The District of Kent has once again earned Five Blooms from the prestigious Communities in Bloom program, with a slightly higher score than last year.
The Five Bloom Award was handed out at the Communities in Bloom’s Provincial Conference in Kamloops on Oct. 5, and Mayor John Van Laerhoven was on hand to receive it.
Each year, communities throughout the province can elect to participate in the program. Judges then visit each community and are led around to various events and sites of significance. This year, the District of Kent featured its UV Disinfection System, and the system was given special recognition by the judges.
The system uses UV rays to sterilize the pathogens left in waste water, eliminating the need for a chlorine system. The judges commended district staff member Steve Nuttall and his crew.
“It is so good to see that Steve continues to seek new and innovative ways to deal with sewage,” the judges wrote.
The judges, Rea Smith and Trisha McCarthy, were also impressed by the innovation shown by local hazelnut farmers fighting blight, the berry breeding program at Ag Canada, and Neal Tebrinke’s state of the art computerized equipment at his chicken farm.
The judges also gave the district some pointers in their long evaluation form. They include providing recycling bins in the streets, updating the paint at crosswalks and curbs, and starting a ‘tidy street’ recognition program.
Van Laerhoven said CIB is “a very positive program,” that the community can be proud of participating in. He encouraged residents to take the time to read the report.

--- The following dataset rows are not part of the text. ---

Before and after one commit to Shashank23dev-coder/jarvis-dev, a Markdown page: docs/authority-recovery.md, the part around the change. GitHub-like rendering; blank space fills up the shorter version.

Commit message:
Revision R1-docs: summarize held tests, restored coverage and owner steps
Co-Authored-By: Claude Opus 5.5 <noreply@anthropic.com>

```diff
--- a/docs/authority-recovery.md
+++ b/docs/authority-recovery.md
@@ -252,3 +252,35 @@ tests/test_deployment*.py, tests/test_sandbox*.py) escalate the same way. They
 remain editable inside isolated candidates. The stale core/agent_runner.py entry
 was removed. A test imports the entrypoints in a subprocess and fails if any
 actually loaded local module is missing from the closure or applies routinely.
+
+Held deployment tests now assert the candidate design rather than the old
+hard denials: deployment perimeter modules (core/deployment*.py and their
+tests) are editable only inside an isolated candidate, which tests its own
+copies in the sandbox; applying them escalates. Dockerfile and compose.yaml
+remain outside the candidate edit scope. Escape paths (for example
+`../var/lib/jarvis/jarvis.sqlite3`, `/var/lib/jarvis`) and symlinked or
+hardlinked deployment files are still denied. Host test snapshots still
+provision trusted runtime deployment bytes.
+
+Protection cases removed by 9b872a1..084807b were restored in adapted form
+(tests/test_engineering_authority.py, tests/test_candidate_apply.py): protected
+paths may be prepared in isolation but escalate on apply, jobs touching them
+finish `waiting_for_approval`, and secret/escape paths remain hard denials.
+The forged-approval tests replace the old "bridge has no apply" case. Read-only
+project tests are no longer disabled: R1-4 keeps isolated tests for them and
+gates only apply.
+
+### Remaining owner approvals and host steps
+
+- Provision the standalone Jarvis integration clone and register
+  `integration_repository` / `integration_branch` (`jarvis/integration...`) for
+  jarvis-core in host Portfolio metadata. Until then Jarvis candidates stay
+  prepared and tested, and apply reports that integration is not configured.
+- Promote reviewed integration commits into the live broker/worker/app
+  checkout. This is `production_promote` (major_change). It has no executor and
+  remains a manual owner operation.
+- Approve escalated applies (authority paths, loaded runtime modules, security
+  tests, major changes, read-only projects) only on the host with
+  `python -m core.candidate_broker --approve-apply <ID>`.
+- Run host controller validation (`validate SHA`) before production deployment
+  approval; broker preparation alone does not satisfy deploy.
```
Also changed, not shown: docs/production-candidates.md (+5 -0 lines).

The full report and recommendations are viewable within the Oct. 15 council meeting agenda, online at www.district.kent.bc.ca.